• _Action item_: Print the listing as it stands, omitting all images.

• _Given information_:
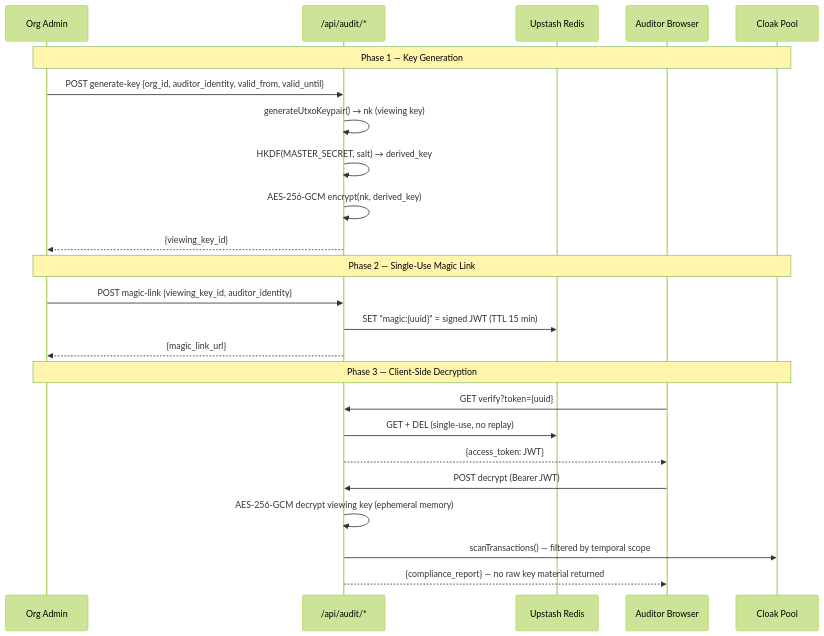
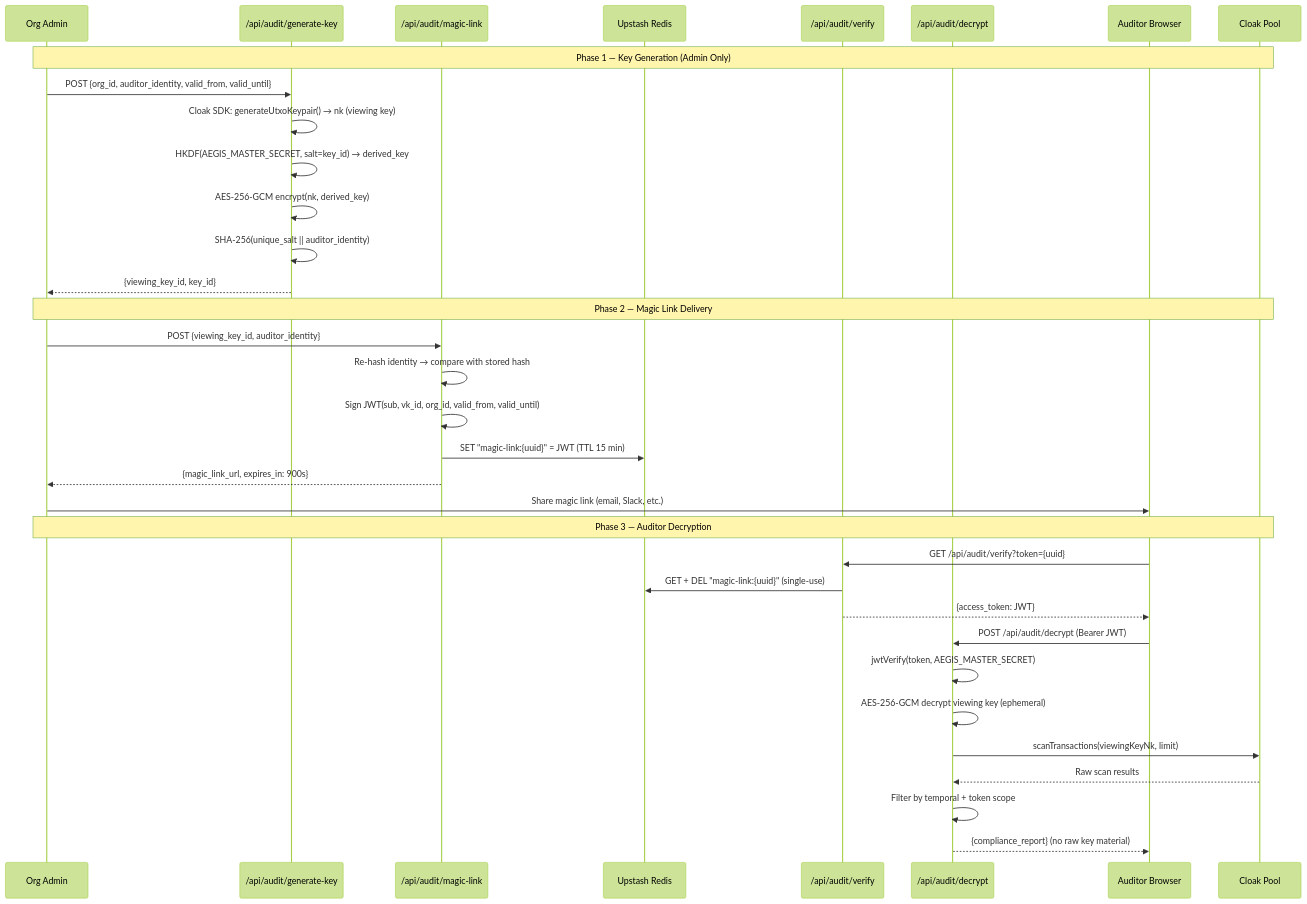
Before and after one commit to Olalolo22/aegis-ledger: the second of 2 diagrams in README2.MD, drawn with Mermaid (forest theme). The commit also changed other lines of this file and 4 other files, not shown here.

````diff
--- a/README2.MD
+++ b/README2.MD
@@ -158,29 +130,39 @@
 ```mermaid
 sequenceDiagram
-participant Admin as Org Admin
-participant API as /api/audit/*
-participant Redis as Upstash Redis
-participant Auditor as Auditor Browser
-participant Cloak as Cloak Pool
+    participant Admin as Org Admin
+    participant GenKey as /api/audit/generate-key
+    participant MLink as /api/audit/magic-link
+    participant Redis as Upstash Redis
+    participant Verify as /api/audit/verify
+    participant Decrypt as /api/audit/decrypt
+    participant Auditor as Auditor Browser
+    participant Cloak as Cloak Pool
 
-Note over Admin,Cloak: Phase 1 — Key Generation
-Admin->>API: POST generate-key {org_id, auditor_identity, valid_from, valid_until}
-API->>API: generateUtxoKeypair() → nk (viewing key)
-API->>API: HKDF(MASTER_SECRET, salt) → derived_key
-API->>API: AES-256-GCM encrypt(nk, derived_key)
-API-->>Admin: {viewing_key_id}
+    Note over Admin,Cloak: Phase 1 — Key Generation (Admin Only)
+    Admin->>GenKey: POST {org_id, auditor_identity, valid_from, valid_until}
+    GenKey->>GenKey: Cloak SDK: generateUtxoKeypair() → nk (viewing key)
+    GenKey->>GenKey: HKDF(AEGIS_MASTER_SECRET, salt=key_id) → derived_key
+    GenKey->>GenKey: AES-256-GCM encrypt(nk, derived_key)
+    GenKey->>GenKey: SHA-256(unique_salt || auditor_identity)
+    GenKey-->>Admin: {viewing_key_id, key_id}
 
-Note over Admin,Cloak: Phase 2 — Single-Use Magic Link
-Admin->>API: POST magic-link {viewing_key_id, auditor_identity}
-API->>Redis: SET "magic:{uuid}" = signed JWT (TTL 15 min)
-API-->>Admin: {magic_link_url}
+    Note over Admin,Cloak: Phase 2 — Magic Link Delivery
+    Admin->>MLink: POST {viewing_key_id, auditor_identity}
+    MLink->>MLink: Re-hash identity → compare with stored hash
+    MLink->>MLink: Sign JWT(sub, vk_id, org_id, valid_from, valid_until)
+    MLink->>Redis: SET "magic-link:{uuid}" = JWT (TTL 15 min)
+    MLink-->>Admin: {magic_link_url, expires_in: 900s}
+    Admin->>Auditor: Share magic link (email, Slack, etc.)
 
-Note over Admin,Cloak: Phase 3 — Client-Side Decryption
-Auditor->>API: GET verify?token={uuid}
-API->>Redis: GET + DEL (single-use, no replay)
-API-->>Auditor: {access_token: JWT}
-Auditor->>API: POST decrypt (Bearer JWT)
-API->>API: AES-256-GCM decrypt viewing key (ephemeral memory)
-API->>Cloak: scanTransactions() — filtered by temporal scope
-API-->>Auditor: {compliance_report} — no raw key material returned
+    Note over Admin,Cloak: Phase 3 — Auditor Decryption
+    Auditor->>Verify: GET /api/audit/verify?token={uuid}
+    Verify->>Redis: GET + DEL "magic-link:{uuid}" (single-use)
+    Verify-->>Auditor: {access_token: JWT}
+    Auditor->>Decrypt: POST /api/audit/decrypt (Bearer JWT)
+    Decrypt->>Decrypt: jwtVerify(token, AEGIS_MASTER_SECRET)
+    Decrypt->>Decrypt: AES-256-GCM decrypt viewing key (ephemeral)
+    Decrypt->>Cloak: scanTransactions(viewingKeyNk, limit)
+    Cloak-->>Decrypt: Raw scan results
+    Decrypt->>Decrypt: Filter by temporal + token scope
+    Decrypt-->>Auditor: {compliance_report} (no raw key material)
 ```
````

• _Answer box_:
Before and after one commit to Olalolo22/aegis-ledger: the second of 2 diagrams in README2.MD, drawn with Mermaid (forest theme). The commit also changed other lines of this file and 4 other files, not shown here.

````diff
--- a/README2.MD
+++ b/README2.MD
@@ -158,29 +130,39 @@
 ```mermaid
 sequenceDiagram
-participant Admin as Org Admin
-participant API as /api/audit/*
-participant Redis as Upstash Redis
-participant Auditor as Auditor Browser
-participant Cloak as Cloak Pool
+    participant Admin as Org Admin
+    participant GenKey as /api/audit/generate-key
+    participant MLink as /api/audit/magic-link
+    participant Redis as Upstash Redis
+    participant Verify as /api/audit/verify
+    participant Decrypt as /api/audit/decrypt
+    participant Auditor as Auditor Browser
+    participant Cloak as Cloak Pool
 
-Note over Admin,Cloak: Phase 1 — Key Generation
-Admin->>API: POST generate-key {org_id, auditor_identity, valid_from, valid_until}
-API->>API: generateUtxoKeypair() → nk (viewing key)
-API->>API: HKDF(MASTER_SECRET, salt) → derived_key
-API->>API: AES-256-GCM encrypt(nk, derived_key)
-API-->>Admin: {viewing_key_id}
+    Note over Admin,Cloak: Phase 1 — Key Generation (Admin Only)
+    Admin->>GenKey: POST {org_id, auditor_identity, valid_from, valid_until}
+    GenKey->>GenKey: Cloak SDK: generateUtxoKeypair() → nk (viewing key)
+    GenKey->>GenKey: HKDF(AEGIS_MASTER_SECRET, salt=key_id) → derived_key
+    GenKey->>GenKey: AES-256-GCM encrypt(nk, derived_key)
+    GenKey->>GenKey: SHA-256(unique_salt || auditor_identity)
+    GenKey-->>Admin: {viewing_key_id, key_id}
 
-Note over Admin,Cloak: Phase 2 — Single-Use Magic Link
-Admin->>API: POST magic-link {viewing_key_id, auditor_identity}
-API->>Redis: SET "magic:{uuid}" = signed JWT (TTL 15 min)
-API-->>Admin: {magic_link_url}
+    Note over Admin,Cloak: Phase 2 — Magic Link Delivery
+    Admin->>MLink: POST {viewing_key_id, auditor_identity}
+    MLink->>MLink: Re-hash identity → compare with stored hash
+    MLink->>MLink: Sign JWT(sub, vk_id, org_id, valid_from, valid_until)
+    MLink->>Redis: SET "magic-link:{uuid}" = JWT (TTL 15 min)
+    MLink-->>Admin: {magic_link_url, expires_in: 900s}
+    Admin->>Auditor: Share magic link (email, Slack, etc.)
 
-Note over Admin,Cloak: Phase 3 — Client-Side Decryption
-Auditor->>API: GET verify?token={uuid}
-API->>Redis: GET + DEL (single-use, no replay)
-API-->>Auditor: {access_token: JWT}
-Auditor->>API: POST decrypt (Bearer JWT)
-API->>API: AES-256-GCM decrypt viewing key (ephemeral memory)
-API->>Cloak: scanTransactions() — filtered by temporal scope
-API-->>Auditor: {compliance_report} — no raw key material returned
+    Note over Admin,Cloak: Phase 3 — Auditor Decryption
+    Auditor->>Verify: GET /api/audit/verify?token={uuid}
+    Verify->>Redis: GET + DEL "magic-link:{uuid}" (single-use)
+    Verify-->>Auditor: {access_token: JWT}
+    Auditor->>Decrypt: POST /api/audit/decrypt (Bearer JWT)
+    Decrypt->>Decrypt: jwtVerify(token, AEGIS_MASTER_SECRET)
+    Decrypt->>Decrypt: AES-256-GCM decrypt viewing key (ephemeral)
+    Decrypt->>Cloak: scanTransactions(viewingKeyNk, limit)
+    Cloak-->>Decrypt: Raw scan results
+    Decrypt->>Decrypt: Filter by temporal + token scope
+    Decrypt-->>Auditor: {compliance_report} (no raw key material)
 ```
````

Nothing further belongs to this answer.